Problem> Check each line of the material that follows, and copy those holding the string "https".

Supplied records>
[Start of section]

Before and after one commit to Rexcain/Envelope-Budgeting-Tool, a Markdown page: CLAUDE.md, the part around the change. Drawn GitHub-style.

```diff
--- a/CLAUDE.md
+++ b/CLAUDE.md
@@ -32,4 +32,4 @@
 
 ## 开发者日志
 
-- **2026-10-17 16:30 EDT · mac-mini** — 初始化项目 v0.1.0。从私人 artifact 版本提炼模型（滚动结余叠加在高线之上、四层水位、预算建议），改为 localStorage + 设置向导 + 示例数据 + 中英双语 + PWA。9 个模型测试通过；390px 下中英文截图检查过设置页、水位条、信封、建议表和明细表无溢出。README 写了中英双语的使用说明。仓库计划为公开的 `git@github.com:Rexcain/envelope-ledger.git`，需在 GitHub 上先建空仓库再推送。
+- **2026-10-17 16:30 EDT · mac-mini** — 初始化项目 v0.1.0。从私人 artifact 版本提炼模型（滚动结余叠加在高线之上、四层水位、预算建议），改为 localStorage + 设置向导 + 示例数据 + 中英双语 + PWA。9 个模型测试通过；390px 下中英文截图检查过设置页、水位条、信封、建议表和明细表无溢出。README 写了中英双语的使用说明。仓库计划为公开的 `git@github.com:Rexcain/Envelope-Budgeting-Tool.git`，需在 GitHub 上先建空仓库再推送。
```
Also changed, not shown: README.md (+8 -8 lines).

[End of section]
[Start of section]

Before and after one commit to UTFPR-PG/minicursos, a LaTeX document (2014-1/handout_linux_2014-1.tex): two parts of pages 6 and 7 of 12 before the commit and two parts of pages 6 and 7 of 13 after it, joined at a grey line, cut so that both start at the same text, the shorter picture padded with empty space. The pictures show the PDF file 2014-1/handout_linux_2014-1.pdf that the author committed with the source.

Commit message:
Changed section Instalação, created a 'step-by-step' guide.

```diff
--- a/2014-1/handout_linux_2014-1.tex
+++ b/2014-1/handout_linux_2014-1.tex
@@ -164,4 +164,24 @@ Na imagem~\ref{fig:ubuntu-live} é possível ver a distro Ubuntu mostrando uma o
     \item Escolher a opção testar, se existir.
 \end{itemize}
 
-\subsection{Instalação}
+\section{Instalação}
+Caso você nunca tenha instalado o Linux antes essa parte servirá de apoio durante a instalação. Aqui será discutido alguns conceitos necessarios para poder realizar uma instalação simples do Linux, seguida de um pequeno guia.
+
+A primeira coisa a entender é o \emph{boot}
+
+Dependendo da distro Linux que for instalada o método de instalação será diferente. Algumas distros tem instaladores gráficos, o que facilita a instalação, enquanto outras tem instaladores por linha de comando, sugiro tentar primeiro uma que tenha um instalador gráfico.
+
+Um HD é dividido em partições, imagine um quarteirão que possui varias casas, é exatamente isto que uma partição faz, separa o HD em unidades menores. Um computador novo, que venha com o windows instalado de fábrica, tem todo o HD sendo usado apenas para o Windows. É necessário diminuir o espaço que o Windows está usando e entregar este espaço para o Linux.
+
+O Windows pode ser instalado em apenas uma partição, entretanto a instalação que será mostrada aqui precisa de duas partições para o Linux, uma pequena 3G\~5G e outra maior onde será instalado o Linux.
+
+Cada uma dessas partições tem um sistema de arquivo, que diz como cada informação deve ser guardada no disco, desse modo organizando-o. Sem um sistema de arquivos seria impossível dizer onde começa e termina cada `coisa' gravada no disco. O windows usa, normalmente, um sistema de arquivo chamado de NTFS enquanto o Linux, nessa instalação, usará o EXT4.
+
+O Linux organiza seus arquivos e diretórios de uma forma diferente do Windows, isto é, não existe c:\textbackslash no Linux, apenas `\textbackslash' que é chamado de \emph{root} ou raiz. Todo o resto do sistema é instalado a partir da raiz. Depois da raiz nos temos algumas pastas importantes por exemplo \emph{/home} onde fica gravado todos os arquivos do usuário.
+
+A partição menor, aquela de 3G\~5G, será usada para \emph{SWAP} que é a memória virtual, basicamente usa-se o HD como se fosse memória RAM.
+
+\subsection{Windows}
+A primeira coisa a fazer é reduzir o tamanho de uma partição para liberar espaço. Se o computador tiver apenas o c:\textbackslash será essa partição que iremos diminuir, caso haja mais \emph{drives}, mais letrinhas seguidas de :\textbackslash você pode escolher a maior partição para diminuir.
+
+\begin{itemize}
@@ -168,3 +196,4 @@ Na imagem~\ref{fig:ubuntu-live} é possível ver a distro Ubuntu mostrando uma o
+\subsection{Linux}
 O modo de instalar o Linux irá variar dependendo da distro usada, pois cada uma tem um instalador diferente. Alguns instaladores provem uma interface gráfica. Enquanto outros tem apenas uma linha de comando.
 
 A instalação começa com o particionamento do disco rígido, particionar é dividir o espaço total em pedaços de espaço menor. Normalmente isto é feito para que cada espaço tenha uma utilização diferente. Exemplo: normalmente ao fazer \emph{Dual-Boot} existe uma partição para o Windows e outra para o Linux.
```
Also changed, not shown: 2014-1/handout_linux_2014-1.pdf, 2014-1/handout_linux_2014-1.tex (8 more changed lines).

[End of section]
[Start of section]

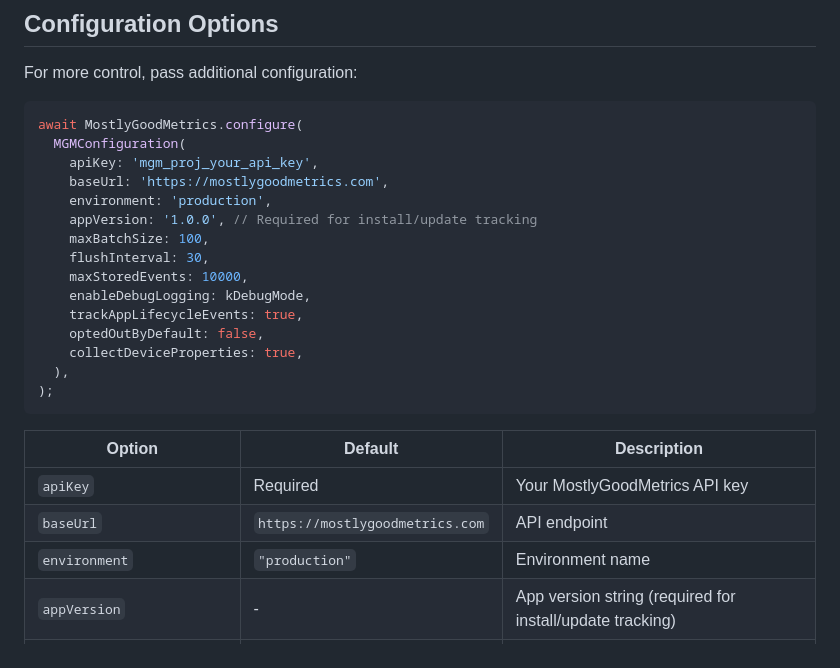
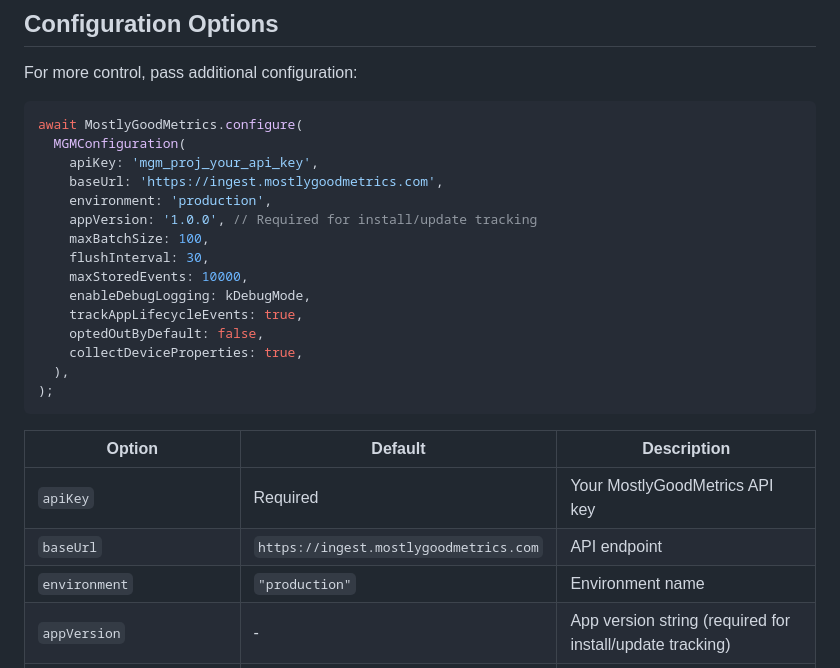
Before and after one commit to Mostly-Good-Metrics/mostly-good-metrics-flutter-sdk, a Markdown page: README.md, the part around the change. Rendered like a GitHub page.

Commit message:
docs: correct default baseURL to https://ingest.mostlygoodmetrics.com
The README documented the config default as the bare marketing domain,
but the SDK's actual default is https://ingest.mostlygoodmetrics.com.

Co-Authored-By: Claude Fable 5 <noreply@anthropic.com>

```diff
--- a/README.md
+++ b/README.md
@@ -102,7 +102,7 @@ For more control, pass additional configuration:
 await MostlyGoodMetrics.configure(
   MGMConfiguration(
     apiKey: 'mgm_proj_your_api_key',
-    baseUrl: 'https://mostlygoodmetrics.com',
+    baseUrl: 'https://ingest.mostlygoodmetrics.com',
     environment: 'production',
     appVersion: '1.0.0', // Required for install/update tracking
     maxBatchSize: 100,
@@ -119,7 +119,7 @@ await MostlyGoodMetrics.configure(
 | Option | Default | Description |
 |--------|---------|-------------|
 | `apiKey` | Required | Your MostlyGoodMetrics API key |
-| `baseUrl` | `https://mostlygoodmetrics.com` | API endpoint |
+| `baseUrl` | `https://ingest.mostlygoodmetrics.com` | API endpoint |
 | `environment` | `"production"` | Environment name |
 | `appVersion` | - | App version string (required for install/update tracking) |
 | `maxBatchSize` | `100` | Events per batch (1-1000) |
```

[End of section]

Reply>
docs: correct default baseURL to https://ingest.mostlygoodmetrics.com
but the SDK's actual default is https://ingest.mostlygoodmetrics.com.
-    baseUrl: 'https://mostlygoodmetrics.com',
+    baseUrl: 'https://ingest.mostlygoodmetrics.com',
-| `baseUrl` | `https://mostlygoodmetrics.com` | API endpoint |
+| `baseUrl` | `https://ingest.mostlygoodmetrics.com` | API endpoint |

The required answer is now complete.